Premier Defence laboratory is responsible for the development of hypersonic launch and cruise vehicles for demonstration of high end technology. At Mach 6.5, bow shocks and high shearing at boundary layer can lead to high surface heating. The heat flux in previous cases have been found to be high enough to adversely affect the structural integrity of the fuselage. To effectively cool the surface, accurate prediction of heat flux is required. CFD study was done for the cruise vehicle for the high altitude case.
The structured multi block grid around the cruise vehicle was generated using GridZ™, the meshing module of in-house software CFDExpert™. Analysis was carried out for heat flux, skin friction and on the entire vehicle for three meshes having 2.5, 2.7 and 8 million cells.
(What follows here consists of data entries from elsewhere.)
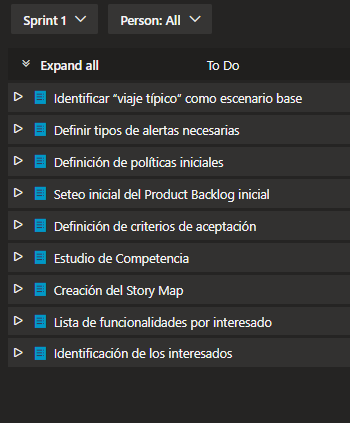
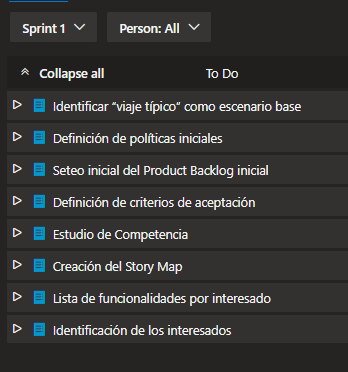
HU agregadas

diff --git a/iteración-1/README.md b/iteración-1/README.md
@@ -103,7 +103,7 @@ La reunión duró un total de 3 horas y culminamos que nos juntaremos en la pró
     - Se define al menos una funcionalidad principal y secundaria para cada tipo de usuario (conductor, pasajero y administrador).
     - Las funcionalidades están alineadas con las necesidades reales y los objetivos de cada tipo de usuario dentro del sistema.
   
-  - **Historia de usuario 3**: Análisis comparativo de apps similares
+- **Historia de usuario 3**: Análisis comparativo de apps similares
   - **Como**: Product Owner
   - **Quiero**: Analizar y comparar aplicaciones similares existentes en el mercado.
   - **Para**: Identificar oportunidades de mejora y diferenciación que aporten valor a nuestro producto.
@@ -111,7 +111,26 @@ La reunión duró un total de 3 horas y culminamos que nos juntaremos en la pró
     - Se identifican y analizan al menos tres aplicaciones similares del mercado, documentando sus funcionalidades, fortalezas y debilidades.
     - Se elabora un cuadro comparativo que evidencie coincidencias, diferencias y oportunidades de mejora frente a las apps existentes.
 
-- **Historia de usuario 7**: Creación del Product Backlog inicial
+- **Historia de usuario 4**: Identificación del “viaje típico” como escenario base
+    - **Como:** Equipo de Desarrollo  
+    - **Quiero:** Identificar y documentar el “viaje típico” que realizan los usuarios dentro de la aplicación.  
+    - **Para:** Contar con un escenario base que sirva como referencia para el diseño de funcionalidades y la validación de futuras iteraciones.  
+
+    - **Criterios de aceptación:**
+        - Se debe describir un flujo completo de viaje, desde la búsqueda hasta la finalización del trayecto.  
+        - El escenario debe contemplar al menos un perfil de **conductor** y uno de **pasajero**.  
+        - El “viaje típico” debe quedar registrado como documento de referencia en el repositorio del proyecto.  
+
+- **Historia de usuario 5**: Definición de políticas iniciales
+  - **Como**: Product Owner  
+  - **Quiero**: Definir las políticas iniciales de uso, privacidad y comportamiento dentro de la plataforma.  
+  - **Para**: Garantizar un marco de funcionamiento claro y seguro para todos los usuarios.  
+  - **Criterios de aceptación**:
+      - Las políticas deben incluir al menos los aspectos de **cancelaciones** y **uso responsable de la aplicación**.
+      - Deben estar redactadas en lenguaje claro y publicadas en el apartado de información de la app.  
+      - El equipo debe validar las políticas con los roles de usuario (conductor, pasajero, administrador).
+
+- **Historia de usuario 6**: Creación del Product Backlog inicial
   - **Como**: Equipo de desarrollo
   - **Quiero**: Definir un Product Backlog inicial que incluya las épicas principales y sus respectivas historias de usuario.
   - **Para**: Contar con una base organizada y priorizada de trabajo que sirva como punto de partida para las próximas iteraciones.
@@ -119,7 +138,7 @@ La reunión duró un total de 3 horas y culminamos que nos juntaremos en la pró
     - El Product Backlog debe contener al menos las épicas principales con sus historias de usuario asociadas.
     - Cada historia de usuario debe estar redactada en el formato “Como…”, “Quiero…”, “Para…”.
 
-- **Historia de usuario 8**: Definición de criterios de aceptación
+- **Historia de usuario 7**: Definición de criterios de aceptación
 
     **Como:** Equipo de Desarrollo  
     **Quiero:** Conocer los criterios de aceptación para cada historia de usuario.  
@@ -129,7 +148,7 @@ La reunión duró un total de 3 horas y culminamos que nos juntaremos en la pró
     - Cada historia de usuario debe contar con criterios de aceptación redactados en un lenguaje claro, verificable y comprensible para todos los integrantes del equipo.  
     - Todas las historias de usuario deben incluir como mínimo **un criterio de aceptación**; si este no logra explicar completamente el requerimiento, deberán incluirse **al menos dos criterios de aceptación bien definidos**.  
 
-- **Historia de usuario 9**: Creación del Story Map
+- **Historia de usuario 8**: Creación del Story Map
 
   **Como:** Equipo de Desarrollo  
   **Quiero:** Crear un Story Map de alto nivel.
To maintain the Y+, closest cell to the wall was at two-micron distance. Validation cases were studied for this critical problem to establish the mesh quality. In addition, the air intake was modeled to estimate the flow rate inside the cruise vehicle. HLLC numerical scheme with Spalart-Allmaras turbulence model without wall function was used for simulation.
It was found that the highest heat flux (not shown) occurred at nose, leading edge of lifting surfaces and engine intake. Cooling required for all the surfaces was estimated and given to the customer. Air entering the intake after ramming was found to be adequate for combustion. Pressure and velocity just before the combustion chamber was provided. Components of skin friction and pressure drag were given as an additional output along with the force accumulation curve. Structured meshes were supplied to the customer for doing inter-code comparison on their software.